### Provided data
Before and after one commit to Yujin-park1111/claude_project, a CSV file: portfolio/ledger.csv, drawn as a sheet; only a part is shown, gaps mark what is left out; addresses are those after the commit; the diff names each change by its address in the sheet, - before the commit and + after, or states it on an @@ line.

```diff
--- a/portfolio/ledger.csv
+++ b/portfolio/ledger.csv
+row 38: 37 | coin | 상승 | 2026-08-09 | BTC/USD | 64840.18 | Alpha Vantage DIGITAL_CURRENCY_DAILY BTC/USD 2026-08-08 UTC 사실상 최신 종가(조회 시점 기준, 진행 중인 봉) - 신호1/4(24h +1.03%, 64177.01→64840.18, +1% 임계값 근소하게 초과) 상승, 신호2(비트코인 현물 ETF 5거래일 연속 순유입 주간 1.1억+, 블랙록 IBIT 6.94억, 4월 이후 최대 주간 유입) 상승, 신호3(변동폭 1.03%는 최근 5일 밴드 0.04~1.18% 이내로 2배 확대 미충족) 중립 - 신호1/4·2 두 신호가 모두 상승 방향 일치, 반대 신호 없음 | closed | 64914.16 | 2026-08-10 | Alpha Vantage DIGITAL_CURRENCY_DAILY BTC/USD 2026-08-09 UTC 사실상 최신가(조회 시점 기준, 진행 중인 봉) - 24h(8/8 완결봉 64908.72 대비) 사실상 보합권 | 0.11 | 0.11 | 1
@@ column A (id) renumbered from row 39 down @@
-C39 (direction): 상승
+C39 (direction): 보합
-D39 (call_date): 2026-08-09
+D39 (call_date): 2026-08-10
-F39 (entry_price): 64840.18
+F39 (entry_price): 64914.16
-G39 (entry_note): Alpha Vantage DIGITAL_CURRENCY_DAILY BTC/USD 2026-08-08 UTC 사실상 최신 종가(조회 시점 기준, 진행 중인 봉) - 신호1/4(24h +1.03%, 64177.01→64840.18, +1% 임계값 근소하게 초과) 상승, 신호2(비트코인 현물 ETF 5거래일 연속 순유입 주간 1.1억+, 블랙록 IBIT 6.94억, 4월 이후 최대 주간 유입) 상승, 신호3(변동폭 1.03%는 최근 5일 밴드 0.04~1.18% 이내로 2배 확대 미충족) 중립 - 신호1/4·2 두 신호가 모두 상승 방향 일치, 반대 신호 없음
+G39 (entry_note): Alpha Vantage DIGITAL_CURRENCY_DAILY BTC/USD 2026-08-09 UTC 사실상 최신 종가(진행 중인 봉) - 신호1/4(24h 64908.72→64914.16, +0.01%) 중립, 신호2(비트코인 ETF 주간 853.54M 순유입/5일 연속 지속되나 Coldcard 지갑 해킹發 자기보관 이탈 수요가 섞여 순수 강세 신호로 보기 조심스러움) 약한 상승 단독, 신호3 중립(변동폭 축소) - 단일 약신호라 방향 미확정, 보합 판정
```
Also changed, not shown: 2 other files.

### Task directions
Once you have read the entries, write them out again without altering a single character.

### Solution to the exercise
Before and after one commit to Yujin-park1111/claude_project, a CSV file: portfolio/ledger.csv, drawn as a sheet; only a part is shown, gaps mark what is left out; addresses are those after the commit; the diff names each change by its address in the sheet, - before the commit and + after, or states it on an @@ line.

```diff
--- a/portfolio/ledger.csv
+++ b/portfolio/ledger.csv
+row 38: 37 | coin | 상승 | 2026-08-09 | BTC/USD | 64840.18 | Alpha Vantage DIGITAL_CURRENCY_DAILY BTC/USD 2026-08-08 UTC 사실상 최신 종가(조회 시점 기준, 진행 중인 봉) - 신호1/4(24h +1.03%, 64177.01→64840.18, +1% 임계값 근소하게 초과) 상승, 신호2(비트코인 현물 ETF 5거래일 연속 순유입 주간 1.1억+, 블랙록 IBIT 6.94억, 4월 이후 최대 주간 유입) 상승, 신호3(변동폭 1.03%는 최근 5일 밴드 0.04~1.18% 이내로 2배 확대 미충족) 중립 - 신호1/4·2 두 신호가 모두 상승 방향 일치, 반대 신호 없음 | closed | 64914.16 | 2026-08-10 | Alpha Vantage DIGITAL_CURRENCY_DAILY BTC/USD 2026-08-09 UTC 사실상 최신가(조회 시점 기준, 진행 중인 봉) - 24h(8/8 완결봉 64908.72 대비) 사실상 보합권 | 0.11 | 0.11 | 1
@@ column A (id) renumbered from row 39 down @@
-C39 (direction): 상승
+C39 (direction): 보합
-D39 (call_date): 2026-08-09
+D39 (call_date): 2026-08-10
-F39 (entry_price): 64840.18
+F39 (entry_price): 64914.16
-G39 (entry_note): Alpha Vantage DIGITAL_CURRENCY_DAILY BTC/USD 2026-08-08 UTC 사실상 최신 종가(조회 시점 기준, 진행 중인 봉) - 신호1/4(24h +1.03%, 64177.01→64840.18, +1% 임계값 근소하게 초과) 상승, 신호2(비트코인 현물 ETF 5거래일 연속 순유입 주간 1.1억+, 블랙록 IBIT 6.94억, 4월 이후 최대 주간 유입) 상승, 신호3(변동폭 1.03%는 최근 5일 밴드 0.04~1.18% 이내로 2배 확대 미충족) 중립 - 신호1/4·2 두 신호가 모두 상승 방향 일치, 반대 신호 없음
+G39 (entry_note): Alpha Vantage DIGITAL_CURRENCY_DAILY BTC/USD 2026-08-09 UTC 사실상 최신 종가(진행 중인 봉) - 신호1/4(24h 64908.72→64914.16, +0.01%) 중립, 신호2(비트코인 ETF 주간 853.54M 순유입/5일 연속 지속되나 Coldcard 지갑 해킹發 자기보관 이탈 수요가 섞여 순수 강세 신호로 보기 조심스러움) 약한 상승 단독, 신호3 중립(변동폭 축소) - 단일 약신호라 방향 미확정, 보합 판정
```
Also changed, not shown: 2 other files.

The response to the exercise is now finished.